Tuesday, November 1, 2011

Cooperative Efforts to Reduce Sea Turtle Bycatch

My research is made possible through many partnerships - as is typically the case when working with long-lived and migrating animals like sea turtles.  One group I partner with is Grupo Tortuguero, a community-based conservation and research program based in La Paz, Baja California Sur, Mexico.  While green sea turtles (Chelonia mydas) is one species common to the Pacific waters off of Baja's coast, another species of sea turtles is even more common to see - the loggerhead turtle (Caretta caretta).  The loggerhead turtles in the Pacific Ocean feed off the the Mexican coast, where they eat pelagic red crabs, and other benthic (bottom dwelling) invertebrates.  Yet these loggerheads do not nest along the Mexican coast, instead, most of them come all the way across the Pacific Ocean from their nesting grounds in Japan!

Grupo Tortuguero has collaborated with fishermen in Mexico, as well as fishermen in Japan, to help find creative ways to reduce the number of marine turtles captured in their fishing nets and lines.  Finding a solution to this problem not only protects the turtles, but it can help the fishermen make more money, by not loosing fishing gear to tangled turtles, and by not wasting time having to remove turtles from their nets and lines. So this cooperative is a win-win for all parties involved.

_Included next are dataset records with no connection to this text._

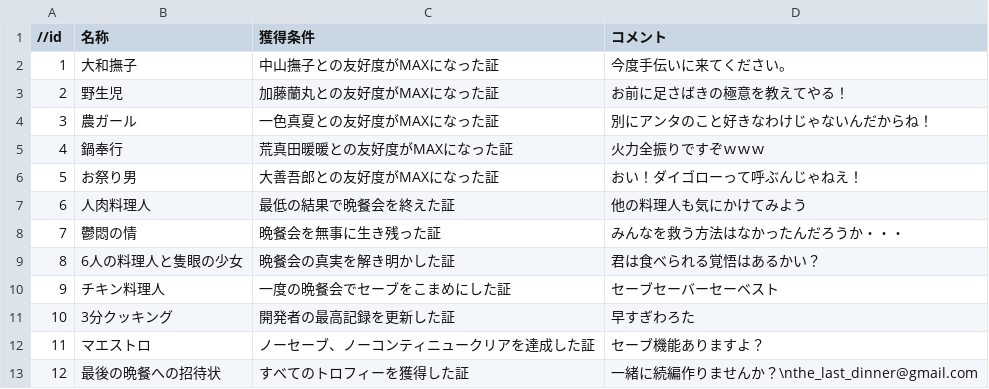
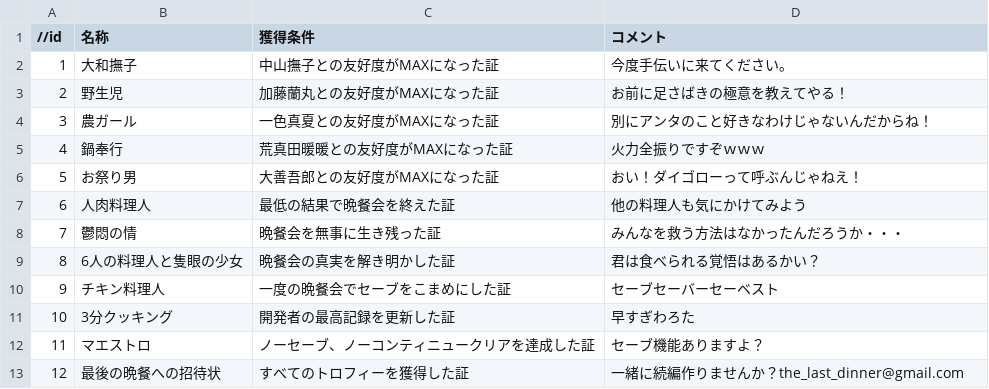
Before and after one commit to the-last-dinner/6chefs-full, a CSV file: Resources/csv/trophy.csv, drawn as a sheet.

```diff
--- a/Resources/csv/trophy.csv
+++ b/Resources/csv/trophy.csv
@@ -12,2 +12,2 @@
 11,マエストロ,ノーセーブ、ノーコンティニュークリアを達成した証,セーブ機能ありますよ？
-12,最後の晩餐への招待状,すべてのトロフィーを獲得した証,一緒に続編作りませんか？\nthe_last_dinner@gmail.com
+12,最後の晩餐への招待状,すべてのトロフィーを獲得した証,一緒に続編作りませんか？the_last_dinner@gmail.com
```
Also changed, not shown: 5 other files.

This short video shows a new turtle-release method being tested and demonstrated at a recent meeting in Japan.  (Note on the end - those surface lines appear to be in place for the sake of this test at the aquarium...)  Enjoy!